* [Data supplied]:

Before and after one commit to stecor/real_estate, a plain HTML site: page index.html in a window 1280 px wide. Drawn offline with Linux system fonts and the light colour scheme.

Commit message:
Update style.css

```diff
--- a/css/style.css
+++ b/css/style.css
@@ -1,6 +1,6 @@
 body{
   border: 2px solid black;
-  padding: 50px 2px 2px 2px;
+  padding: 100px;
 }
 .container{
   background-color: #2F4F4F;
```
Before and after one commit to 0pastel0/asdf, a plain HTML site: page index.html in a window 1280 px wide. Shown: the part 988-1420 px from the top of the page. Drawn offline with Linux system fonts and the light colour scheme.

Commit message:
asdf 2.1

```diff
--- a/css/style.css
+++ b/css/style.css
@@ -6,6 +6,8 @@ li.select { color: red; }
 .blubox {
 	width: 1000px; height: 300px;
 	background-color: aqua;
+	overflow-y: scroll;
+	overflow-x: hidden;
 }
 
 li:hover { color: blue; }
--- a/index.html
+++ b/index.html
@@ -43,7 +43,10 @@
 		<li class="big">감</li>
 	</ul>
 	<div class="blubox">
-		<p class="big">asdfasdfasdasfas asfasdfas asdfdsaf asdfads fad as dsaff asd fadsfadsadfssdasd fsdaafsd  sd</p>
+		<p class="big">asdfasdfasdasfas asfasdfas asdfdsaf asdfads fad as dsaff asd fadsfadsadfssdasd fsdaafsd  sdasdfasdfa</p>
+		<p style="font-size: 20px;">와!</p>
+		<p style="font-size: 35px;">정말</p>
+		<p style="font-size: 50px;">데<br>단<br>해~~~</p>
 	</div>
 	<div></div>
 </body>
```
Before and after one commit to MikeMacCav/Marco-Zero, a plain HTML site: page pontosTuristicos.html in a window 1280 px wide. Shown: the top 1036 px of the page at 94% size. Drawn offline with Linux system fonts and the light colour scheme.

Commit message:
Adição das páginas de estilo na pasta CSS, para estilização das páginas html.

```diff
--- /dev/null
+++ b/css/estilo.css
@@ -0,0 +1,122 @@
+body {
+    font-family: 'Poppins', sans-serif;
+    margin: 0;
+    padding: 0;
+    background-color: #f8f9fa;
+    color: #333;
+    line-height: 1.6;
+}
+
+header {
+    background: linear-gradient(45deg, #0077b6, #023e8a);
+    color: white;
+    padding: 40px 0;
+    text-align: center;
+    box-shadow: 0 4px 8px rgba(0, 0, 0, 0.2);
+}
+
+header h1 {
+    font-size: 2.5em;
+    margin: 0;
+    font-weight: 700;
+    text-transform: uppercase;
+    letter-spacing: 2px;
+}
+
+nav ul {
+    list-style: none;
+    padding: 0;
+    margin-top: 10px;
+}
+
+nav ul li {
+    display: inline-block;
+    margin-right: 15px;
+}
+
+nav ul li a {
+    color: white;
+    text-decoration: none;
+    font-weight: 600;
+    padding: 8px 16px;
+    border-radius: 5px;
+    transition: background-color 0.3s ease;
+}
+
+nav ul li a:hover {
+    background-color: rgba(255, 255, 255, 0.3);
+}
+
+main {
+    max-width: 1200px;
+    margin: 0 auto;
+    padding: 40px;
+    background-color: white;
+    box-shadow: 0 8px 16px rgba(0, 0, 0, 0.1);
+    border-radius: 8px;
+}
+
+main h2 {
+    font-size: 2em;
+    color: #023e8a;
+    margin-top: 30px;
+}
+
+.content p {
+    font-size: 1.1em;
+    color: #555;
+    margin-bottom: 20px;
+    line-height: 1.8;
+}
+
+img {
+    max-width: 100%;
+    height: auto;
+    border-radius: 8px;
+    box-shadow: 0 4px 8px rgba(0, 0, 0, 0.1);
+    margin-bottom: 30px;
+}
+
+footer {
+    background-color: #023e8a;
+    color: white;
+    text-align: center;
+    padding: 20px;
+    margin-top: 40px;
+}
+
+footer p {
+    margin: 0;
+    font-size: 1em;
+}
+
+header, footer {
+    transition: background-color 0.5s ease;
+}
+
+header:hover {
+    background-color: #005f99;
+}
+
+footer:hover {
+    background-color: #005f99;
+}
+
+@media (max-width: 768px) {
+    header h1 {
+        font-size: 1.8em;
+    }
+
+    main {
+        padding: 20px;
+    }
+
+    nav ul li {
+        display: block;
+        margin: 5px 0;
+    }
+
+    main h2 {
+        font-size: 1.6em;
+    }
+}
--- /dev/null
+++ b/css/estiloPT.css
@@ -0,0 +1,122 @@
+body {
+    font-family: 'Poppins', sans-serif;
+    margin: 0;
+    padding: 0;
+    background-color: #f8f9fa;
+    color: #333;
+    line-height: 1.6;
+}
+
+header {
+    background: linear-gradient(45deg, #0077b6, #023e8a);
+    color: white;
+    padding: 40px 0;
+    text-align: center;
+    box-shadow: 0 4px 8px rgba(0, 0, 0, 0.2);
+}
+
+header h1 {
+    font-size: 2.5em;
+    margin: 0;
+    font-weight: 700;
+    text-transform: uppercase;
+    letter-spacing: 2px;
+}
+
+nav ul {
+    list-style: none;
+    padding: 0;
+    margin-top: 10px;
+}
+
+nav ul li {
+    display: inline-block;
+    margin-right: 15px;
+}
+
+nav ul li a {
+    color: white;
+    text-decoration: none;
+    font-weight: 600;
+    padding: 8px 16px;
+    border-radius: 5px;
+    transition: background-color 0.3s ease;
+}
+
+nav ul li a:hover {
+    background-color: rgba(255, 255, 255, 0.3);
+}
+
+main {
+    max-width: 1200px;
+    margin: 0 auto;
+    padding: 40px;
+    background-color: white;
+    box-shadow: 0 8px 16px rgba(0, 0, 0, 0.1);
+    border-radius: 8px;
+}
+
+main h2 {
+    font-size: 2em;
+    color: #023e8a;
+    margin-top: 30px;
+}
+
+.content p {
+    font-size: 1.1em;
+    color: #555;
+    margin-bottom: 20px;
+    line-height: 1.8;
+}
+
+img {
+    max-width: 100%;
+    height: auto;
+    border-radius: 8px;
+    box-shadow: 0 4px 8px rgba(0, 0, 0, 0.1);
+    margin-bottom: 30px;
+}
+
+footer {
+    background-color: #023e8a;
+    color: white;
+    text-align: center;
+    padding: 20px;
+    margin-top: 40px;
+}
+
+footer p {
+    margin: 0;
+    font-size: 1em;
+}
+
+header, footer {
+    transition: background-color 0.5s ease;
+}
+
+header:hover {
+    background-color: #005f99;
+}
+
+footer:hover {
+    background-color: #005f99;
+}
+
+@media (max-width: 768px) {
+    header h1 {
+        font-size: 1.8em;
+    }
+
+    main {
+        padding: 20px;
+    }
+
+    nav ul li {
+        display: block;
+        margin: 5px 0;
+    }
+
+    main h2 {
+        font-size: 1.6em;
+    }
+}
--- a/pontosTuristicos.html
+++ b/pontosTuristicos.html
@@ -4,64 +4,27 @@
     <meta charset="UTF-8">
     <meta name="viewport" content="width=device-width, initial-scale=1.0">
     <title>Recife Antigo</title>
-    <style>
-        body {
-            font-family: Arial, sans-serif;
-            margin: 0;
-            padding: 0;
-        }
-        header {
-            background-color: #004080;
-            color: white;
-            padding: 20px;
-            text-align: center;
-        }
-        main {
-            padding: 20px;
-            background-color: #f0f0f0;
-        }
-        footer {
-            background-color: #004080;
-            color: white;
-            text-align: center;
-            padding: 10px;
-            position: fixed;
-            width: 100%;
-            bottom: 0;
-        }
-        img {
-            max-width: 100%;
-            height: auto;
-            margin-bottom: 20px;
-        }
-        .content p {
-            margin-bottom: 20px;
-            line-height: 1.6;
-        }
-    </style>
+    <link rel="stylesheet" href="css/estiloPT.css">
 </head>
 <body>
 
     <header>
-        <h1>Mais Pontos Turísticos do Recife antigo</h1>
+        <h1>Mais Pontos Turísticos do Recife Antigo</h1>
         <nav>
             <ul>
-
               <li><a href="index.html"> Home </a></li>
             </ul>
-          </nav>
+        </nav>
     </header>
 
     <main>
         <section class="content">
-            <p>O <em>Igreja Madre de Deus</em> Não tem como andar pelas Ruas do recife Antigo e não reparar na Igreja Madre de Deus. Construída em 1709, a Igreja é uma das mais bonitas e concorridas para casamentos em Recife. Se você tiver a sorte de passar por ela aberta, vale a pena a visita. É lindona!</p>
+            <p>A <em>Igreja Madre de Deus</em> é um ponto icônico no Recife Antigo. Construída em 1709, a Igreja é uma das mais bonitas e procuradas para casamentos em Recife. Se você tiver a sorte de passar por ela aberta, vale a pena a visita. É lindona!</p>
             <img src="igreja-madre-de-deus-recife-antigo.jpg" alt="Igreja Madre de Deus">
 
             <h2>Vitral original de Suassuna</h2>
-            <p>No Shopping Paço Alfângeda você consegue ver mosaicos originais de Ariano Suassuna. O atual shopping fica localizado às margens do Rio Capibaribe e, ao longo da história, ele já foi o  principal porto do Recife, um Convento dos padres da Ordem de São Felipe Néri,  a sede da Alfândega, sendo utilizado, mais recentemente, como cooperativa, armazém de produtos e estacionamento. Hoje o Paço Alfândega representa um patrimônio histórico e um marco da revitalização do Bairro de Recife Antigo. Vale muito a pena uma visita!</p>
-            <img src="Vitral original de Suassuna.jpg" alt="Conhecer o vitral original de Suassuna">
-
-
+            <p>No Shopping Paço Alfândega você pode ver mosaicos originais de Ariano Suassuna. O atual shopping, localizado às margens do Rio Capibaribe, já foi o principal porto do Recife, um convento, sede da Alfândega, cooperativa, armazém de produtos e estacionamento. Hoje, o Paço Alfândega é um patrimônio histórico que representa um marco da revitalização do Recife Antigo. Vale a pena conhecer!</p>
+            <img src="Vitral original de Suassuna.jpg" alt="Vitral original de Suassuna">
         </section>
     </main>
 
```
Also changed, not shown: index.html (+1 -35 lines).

* [Work instruction]:
Find the word "content" in the entries. Copy each line that holds it.

* [Your response]:
+.content p {
+.content p {
     <meta name="viewport" content="width=device-width, initial-scale=1.0">
-        .content p {
         <section class="content">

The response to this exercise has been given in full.